BPL Plasma has centers in 13 states primarily in the southern United States. It’s possible to earn up to $300 per month. Promotions vary by donation center to earn more.


KEDPlasma has locations in 11 states. You will need to contact your local donation center for payment details. Returning donors might be able to redeem a “$20 lapse bonus coupon” if it’s been at least 14 days since your last full donation.

All compensation loads onto a Wirecard prepaid debit card. You can also enroll in the loyalty rewards program (Kedrewards) for additional bonus opportunities.

ADMA Biocenters

Atlanta residents can visit ADMA Biocenters in Marietta. New donors who live within 50 miles of the center can schedule an appointment. It’s possible to earn up to $400 per month and potentially more if you qualify for specialty programs.

ADMA pays you with a “cash card” that links to an electronic payment account. You can access your funds electronically or by making debit card purchases. isn’t itself a plasma donation company but a website set up by the donation industry to help educate and inform potential donors. They also have a plasma center search tool that will find a plasma donation center near you from their list of 450+ locations.

Search for reviews of the centers and see what others are saying, then pick one that works for you.

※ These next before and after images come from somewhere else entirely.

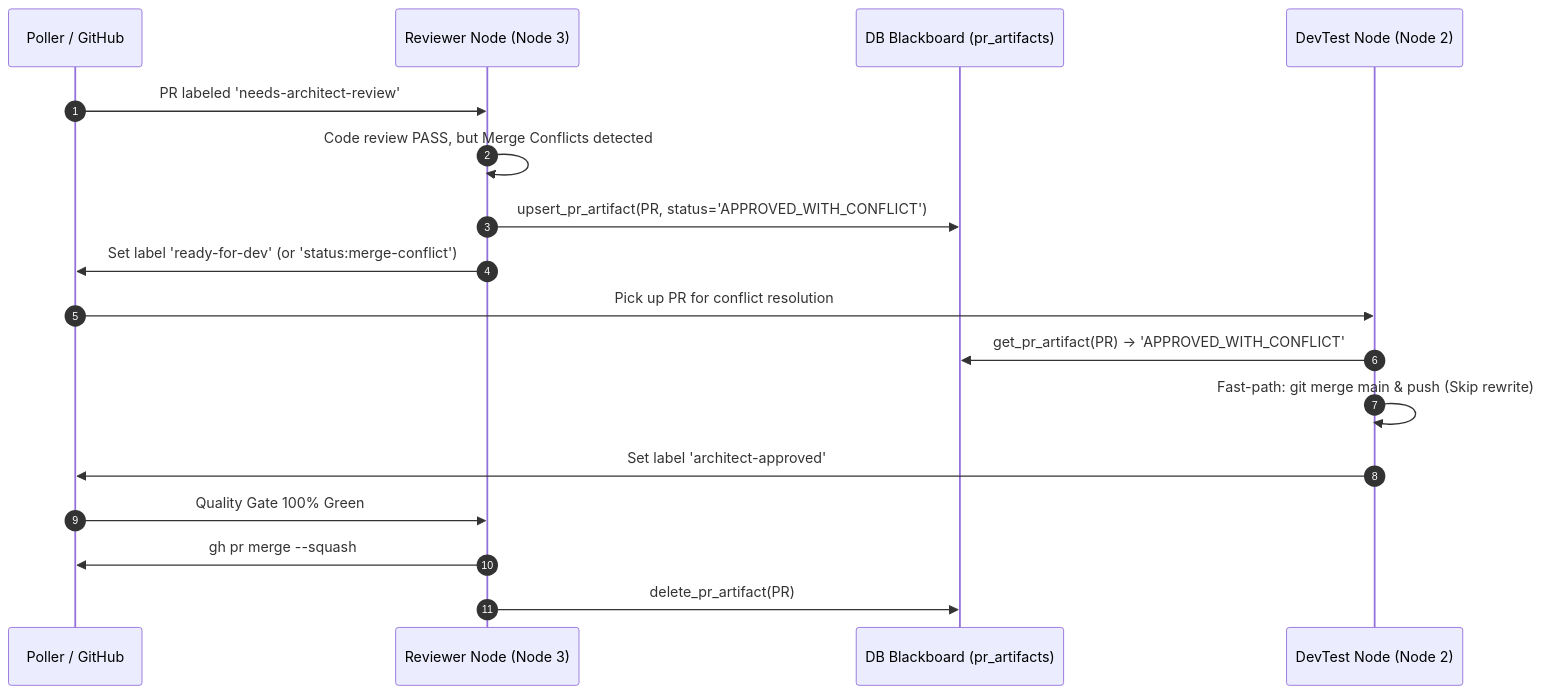
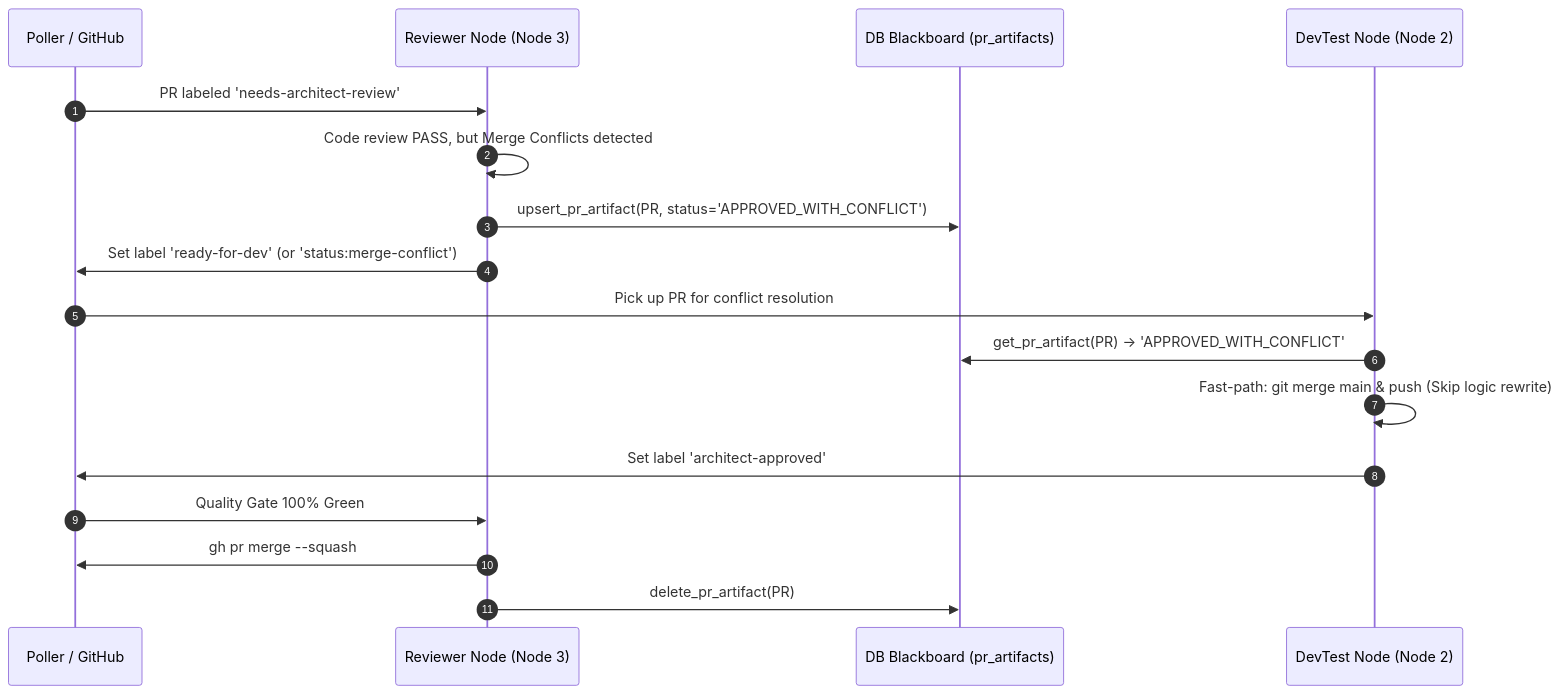
One commit to AntaresAndBharani/graph-engineering changed the third of 5 diagrams in .graph/architecture.md. Above: the diagram before and after it, drawn with Mermaid. The commit also changed other lines of this file, not shown here.

Commit message:
docs(architecture): update architectural standards

````diff
--- a/.graph/architecture.md
+++ b/.graph/architecture.md
@@ -196,20 +217,20 @@
 ```mermaid
 sequenceDiagram
     autonumber
     participant Poller as Poller / GitHub
     participant Reviewer as Reviewer Node (Node 3)
     participant Blackboard as DB Blackboard (pr_artifacts)
     participant DevTest as DevTest Node (Node 2)
 
     Poller->>Reviewer: PR labeled 'needs-architect-review'
     Reviewer->>Reviewer: Code review PASS, but Merge Conflicts detected
     Reviewer->>Blackboard: upsert_pr_artifact(PR, status='APPROVED_WITH_CONFLICT')
     Reviewer->>Poller: Set label 'ready-for-dev' (or 'status:merge-conflict')
     Poller->>DevTest: Pick up PR for conflict resolution
     DevTest->>Blackboard: get_pr_artifact(PR) -> 'APPROVED_WITH_CONFLICT'
-    DevTest->>DevTest: Fast-path: git merge main & push (Skip rewrite)
+    DevTest->>DevTest: Fast-path: git merge main & push (Skip logic rewrite)
     DevTest->>Poller: Set label 'architect-approved'
     Poller->>Reviewer: Quality Gate 100% Green
     Reviewer->>Poller: gh pr merge --squash
     Reviewer->>Blackboard: delete_pr_artifact(PR)
 ```
````
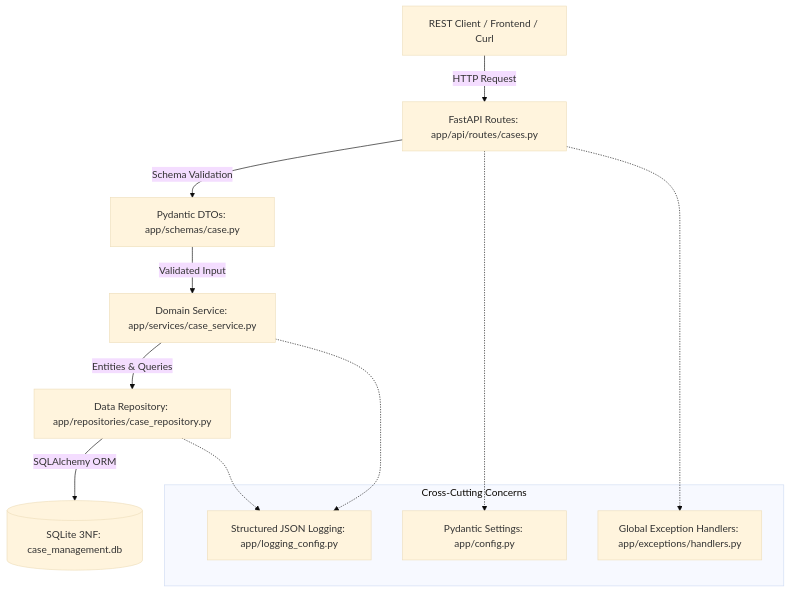
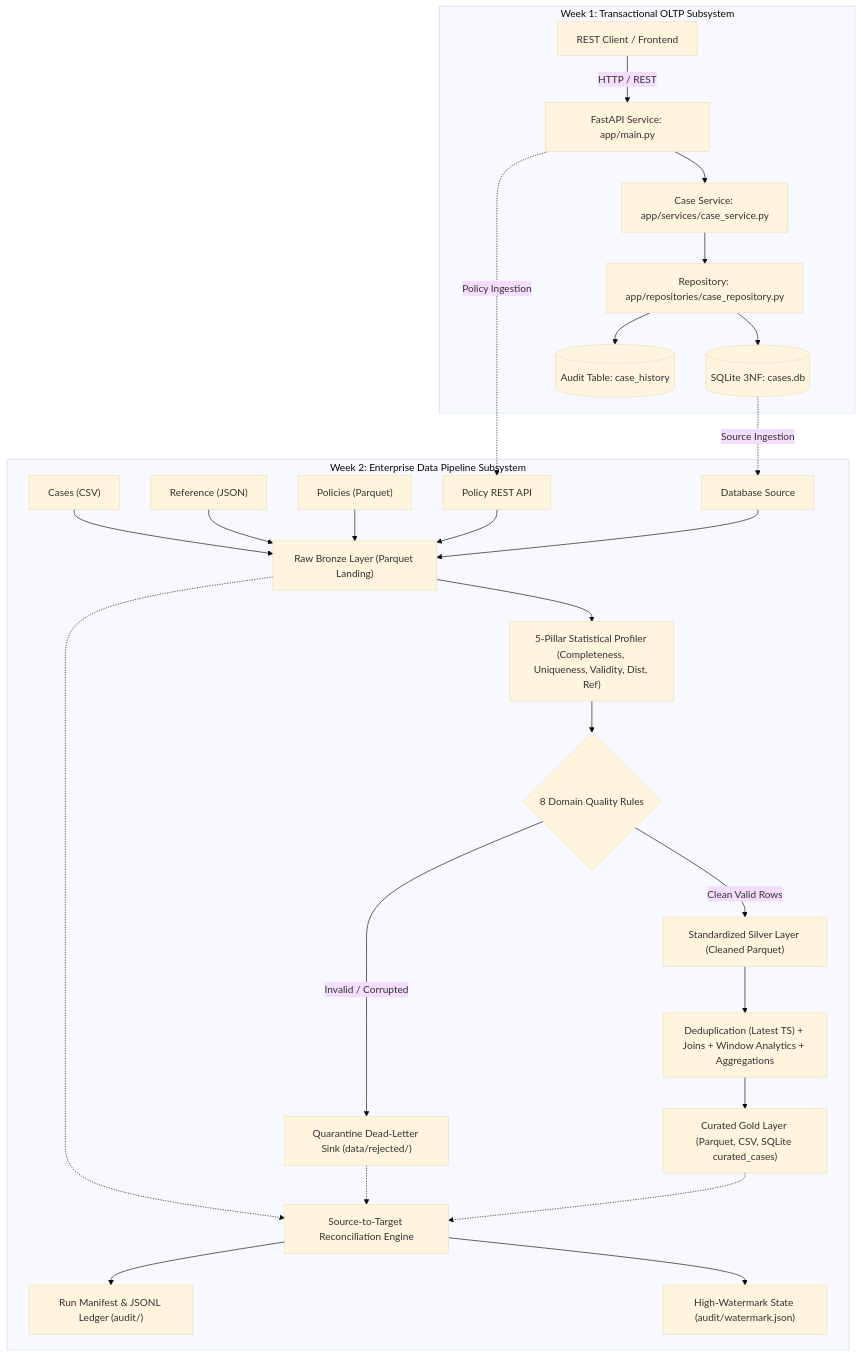
One commit to CodesBySammy/week-1_kpmg changed the diagram in README.md. Above: the diagram before and after it, drawn with Mermaid (base theme). The commit also changed other lines of this file and 183 other files, not shown here.

First line of the commit message:
feat(week2): implement complete enterprise data pipeline, curriculum, and test suite

````diff
--- a/README.md
+++ b/README.md
@@ -27,18 +18,29 @@
 ```mermaid
-graph TD
-    Client[REST Client / Frontend / Curl] -->|HTTP Request| Ingress[FastAPI Routes: app/api/routes/cases.py]
-    Ingress -->|Schema Validation| Pydantic[Pydantic DTOs: app/schemas/case.py]
-    Pydantic -->|Validated Input| Service[Domain Service: app/services/case_service.py]
-    Service -->|Entities & Queries| Repo[Data Repository: app/repositories/case_repository.py]
-    Repo -->|SQLAlchemy ORM| DB[(SQLite 3NF: case_management.db)]
-    
-    subgraph Cross-Cutting Concerns
-        Config[Pydantic Settings: app/config.py]
-        Logging[Structured JSON Logging: app/logging_config.py]
-        Errors[Global Exception Handlers: app/exceptions/handlers.py]
+flowchart TD
+    subgraph Week1 ["Week 1: Transactional OLTP Subsystem"]
+        Client[REST Client / Frontend] -->|HTTP / REST| API[FastAPI Service: app/main.py]
+        API --> Service[Case Service: app/services/case_service.py]
+        Service --> Repo[Repository: app/repositories/case_repository.py]
+        Repo --> DB[(SQLite 3NF: cases.db)]
+        Repo --> AuditDB[(Audit Table: case_history)]
     end
-    Ingress -.-> Config
-    Ingress -.-> Errors
-    Service -.-> Logging
-    Repo -.-> Logging
+
+    subgraph Week2 ["Week 2: Enterprise Data Pipeline Subsystem"]
+        SrcCSV["Cases (CSV)"] & SrcJSON["Reference (JSON)"] & SrcPQ["Policies (Parquet)"] & SrcAPI["Policy REST API"] & SrcDB["Database Source"] --> Bronze["Raw Bronze Layer (Parquet Landing)"]
+        Bronze --> Profiler["5-Pillar Statistical Profiler (Completeness, Uniqueness, Validity, Dist, Ref)"]
+        Profiler --> Quality{"8 Domain Quality Rules"}
+        Quality -->|Invalid / Corrupted| DeadLetter["Quarantine Dead-Letter Sink (data/rejected/)"]
+        Quality -->|Clean Valid Rows| Silver["Standardized Silver Layer (Cleaned Parquet)"]
+        Silver --> Transform["Deduplication (Latest TS) + Joins + Window Analytics + Aggregations"]
+        Transform --> Gold["Curated Gold Layer (Parquet, CSV, SQLite curated_cases)"]
+        
+        Bronze -.-> Reconciler["Source-to-Target Reconciliation Engine"]
+        DeadLetter -.-> Reconciler
+        Gold -.-> Reconciler
+        Reconciler --> AuditManifest["Run Manifest & JSONL Ledger (audit/)"]
+        Reconciler --> Watermark["High-Watermark State (audit/watermark.json)"]
+    end
+
+    DB -.->|Source Ingestion| SrcDB
+    API -.->|Policy Ingestion| SrcAPI
 ```
````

Who Is Eligible to Donate Plasma?

To be qualified to donate plasma, you need to be 18-69 years old and over 110 pounds.

Local and state laws may override center requirements. For example, in Nebraska, you must be 19 years or older or produce written consent. Other centers may have a maximum age limit of 65 years to donate.

Each company will have its own donation requirements, from weight to age to general health, but you can check their website for specifics.

If you are in good health, you’re generally eligible. Many of the eligibility rules are the same as red blood donation. If you have any recent piercings or tattoos within the last 12 months, you may not be eligible.

You cannot donate plasma while pregnant. It’s possible to start donating again between six and twelve months after having your baby.

Can You Donate Plasma After COVID-19?

It’s possible to donate plasma after recovering from COVID-19. The FDA encourages you to start donating after testing negative and having “a complete resolution of symptoms for at least 14 days prior to a donation.”

Your “convalescent plasma” may now have antibodies that can help others fight COVID-19.

What Should You Bring?

Proof of address, a valid photo ID and proof of your Social Security Number. Your name must exactly match on those documents. Proof of address can be what’s on your photo ID.

In preparing, make sure you eat regularly and drink plenty of fluids.

What is the Donation Process Like?

My blogging friend Melissa Blevins has donated plasma and shares her experiences with the plasma donation process: (below is just a small excerpt, read her entire post for the full details)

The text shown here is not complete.